By Karen Petrou
- Although a new BIS report finally takes seriously the proposition that central banks may inadvertently increase economic inequality, it goes on to dismiss it because any inequality impact is said to be short-lived thanks to fiscal policy.
- However, neither short-lived inequality nor effective fiscal clean-up is substantiated by data in the U.S.
- But, while the BIS at least acknowledges some inequality impact, the Federal Reserve is obdurate that it doesn’t make economic inequality even a little bit worse. This means prolonged policy with still more profound anti-equality impact.
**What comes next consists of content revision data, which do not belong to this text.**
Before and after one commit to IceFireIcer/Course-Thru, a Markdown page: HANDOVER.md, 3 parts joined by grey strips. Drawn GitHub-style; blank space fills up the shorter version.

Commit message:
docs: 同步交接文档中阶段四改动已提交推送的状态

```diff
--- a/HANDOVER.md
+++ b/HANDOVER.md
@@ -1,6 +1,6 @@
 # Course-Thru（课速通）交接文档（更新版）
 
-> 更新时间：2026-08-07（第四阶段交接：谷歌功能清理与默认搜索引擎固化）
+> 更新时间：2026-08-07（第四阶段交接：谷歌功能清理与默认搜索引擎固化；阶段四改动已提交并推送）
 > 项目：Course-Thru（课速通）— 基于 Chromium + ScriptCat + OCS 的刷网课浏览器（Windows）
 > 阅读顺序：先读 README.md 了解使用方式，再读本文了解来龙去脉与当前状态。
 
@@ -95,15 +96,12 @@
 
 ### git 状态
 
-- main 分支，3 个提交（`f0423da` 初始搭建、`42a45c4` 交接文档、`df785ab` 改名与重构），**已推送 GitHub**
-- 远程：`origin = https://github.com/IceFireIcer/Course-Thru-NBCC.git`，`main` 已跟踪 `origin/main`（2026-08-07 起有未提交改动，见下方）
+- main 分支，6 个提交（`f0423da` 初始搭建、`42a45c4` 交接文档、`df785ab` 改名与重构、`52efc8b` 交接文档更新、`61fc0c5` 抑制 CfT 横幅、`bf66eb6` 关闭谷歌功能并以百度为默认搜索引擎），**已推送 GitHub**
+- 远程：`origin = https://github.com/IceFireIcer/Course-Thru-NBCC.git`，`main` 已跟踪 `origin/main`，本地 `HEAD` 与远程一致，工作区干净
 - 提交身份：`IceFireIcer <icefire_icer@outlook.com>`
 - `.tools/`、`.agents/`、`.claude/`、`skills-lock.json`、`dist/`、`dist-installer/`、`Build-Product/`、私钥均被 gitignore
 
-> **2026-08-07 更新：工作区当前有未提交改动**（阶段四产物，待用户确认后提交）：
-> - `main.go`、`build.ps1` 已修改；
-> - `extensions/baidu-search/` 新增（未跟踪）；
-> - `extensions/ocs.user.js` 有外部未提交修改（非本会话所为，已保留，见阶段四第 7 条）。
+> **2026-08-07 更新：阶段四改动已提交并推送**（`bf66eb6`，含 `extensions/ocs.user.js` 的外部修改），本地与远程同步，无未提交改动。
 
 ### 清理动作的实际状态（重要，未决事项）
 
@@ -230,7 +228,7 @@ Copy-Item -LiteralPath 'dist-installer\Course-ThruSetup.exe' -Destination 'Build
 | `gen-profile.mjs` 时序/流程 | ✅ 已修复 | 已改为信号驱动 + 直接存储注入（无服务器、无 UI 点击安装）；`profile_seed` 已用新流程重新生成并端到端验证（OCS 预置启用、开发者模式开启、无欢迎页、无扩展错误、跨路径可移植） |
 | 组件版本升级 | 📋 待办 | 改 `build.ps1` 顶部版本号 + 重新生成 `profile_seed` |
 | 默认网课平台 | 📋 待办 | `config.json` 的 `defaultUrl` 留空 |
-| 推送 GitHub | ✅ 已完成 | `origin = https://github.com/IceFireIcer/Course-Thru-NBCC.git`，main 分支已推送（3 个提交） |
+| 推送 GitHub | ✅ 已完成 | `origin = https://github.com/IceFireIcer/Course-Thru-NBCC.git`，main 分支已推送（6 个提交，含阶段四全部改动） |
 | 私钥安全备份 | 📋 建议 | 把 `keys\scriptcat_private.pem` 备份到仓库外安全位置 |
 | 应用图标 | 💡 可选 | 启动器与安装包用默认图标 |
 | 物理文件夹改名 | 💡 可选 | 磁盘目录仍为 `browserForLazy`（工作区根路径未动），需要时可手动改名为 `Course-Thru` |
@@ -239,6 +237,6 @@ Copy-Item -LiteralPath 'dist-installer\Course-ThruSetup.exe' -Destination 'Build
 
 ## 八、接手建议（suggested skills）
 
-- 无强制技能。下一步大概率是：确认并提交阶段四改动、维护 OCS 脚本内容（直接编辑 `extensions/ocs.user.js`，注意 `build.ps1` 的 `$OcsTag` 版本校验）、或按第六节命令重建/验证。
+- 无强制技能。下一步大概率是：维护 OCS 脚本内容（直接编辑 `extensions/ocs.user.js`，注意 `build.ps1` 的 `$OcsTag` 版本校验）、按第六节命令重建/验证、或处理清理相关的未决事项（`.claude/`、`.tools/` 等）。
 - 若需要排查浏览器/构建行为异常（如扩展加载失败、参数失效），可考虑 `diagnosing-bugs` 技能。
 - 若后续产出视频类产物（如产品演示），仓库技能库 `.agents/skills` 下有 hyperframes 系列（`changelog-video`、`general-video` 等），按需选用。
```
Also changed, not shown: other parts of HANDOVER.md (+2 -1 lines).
It is the purpose of this blog and my new book to show not just that monetary and regulatory policy may increase economic inequality, but also that the Fed’s policies since at least 2010 in fact did so. This isn’t an academic exercise – it’s an effort to show as analytically as possible how monetary policy exacerbates inequality so monetary policy alters course before inequality’s systemic, political, and human cost grow still higher. However, disciplined analytics that power up effective advocacy must be open to correction. This blog post thus looks first at a new, if halting, acknowledgement of at least some inequality impact from the Bank for International Settlements and then the Fed’s still-stout denial that it has any responsibility for the growing U.S. wealth and income divide.
Continue reading “The Central-Bank Inequality Excuse and Why It’s No Exoneration”
By Karen Petrou
- African-Americans were better off before the civil-rights era began than they were in mid-2019.
- Truly huge disparities lie between white and black Americans in terms of income, wealth, and inter-generational mobility.
- And that was before COVID eviscerated low-income households of color from both a health and economic point of view.
- It’s past time for equality-focused financial policy, starting first with Equality Banks.
Continue reading “Trying to Get By While Black”
By Karen Petrou
- Pre-COVID inequality evidenced itself instantly in post-COVID consumer-finance extremis.
- A unique construct of ground-up recovery policies is an essential, urgent response.
- Regulatory revisions would help and long-overdue equitable liquidity facilities would do still more.
- New public guarantees are critical.
Ever since the U.S. economy crept out of recession, the Fed has represented its slow, inequitable recovery as a “good place.” Its own 2018 economic well-being survey contradicted this and the latest data released on May 14 are no better before COVID came and a lot worse thereafter. These data make it still more clear that the Fed must quickly reorient its trickle-down rescues to move money starting at ground level, but even that won’t be sufficient given the magnitude of COVID’s economic impact. The combination of macroeconomic harm and financial-system hurt also requires a reset in which new public guarantees for prudent private financing fully recognized by new rules play a major part. Continue reading “Bad Things about the Good Place and How to Pretty It Back Up”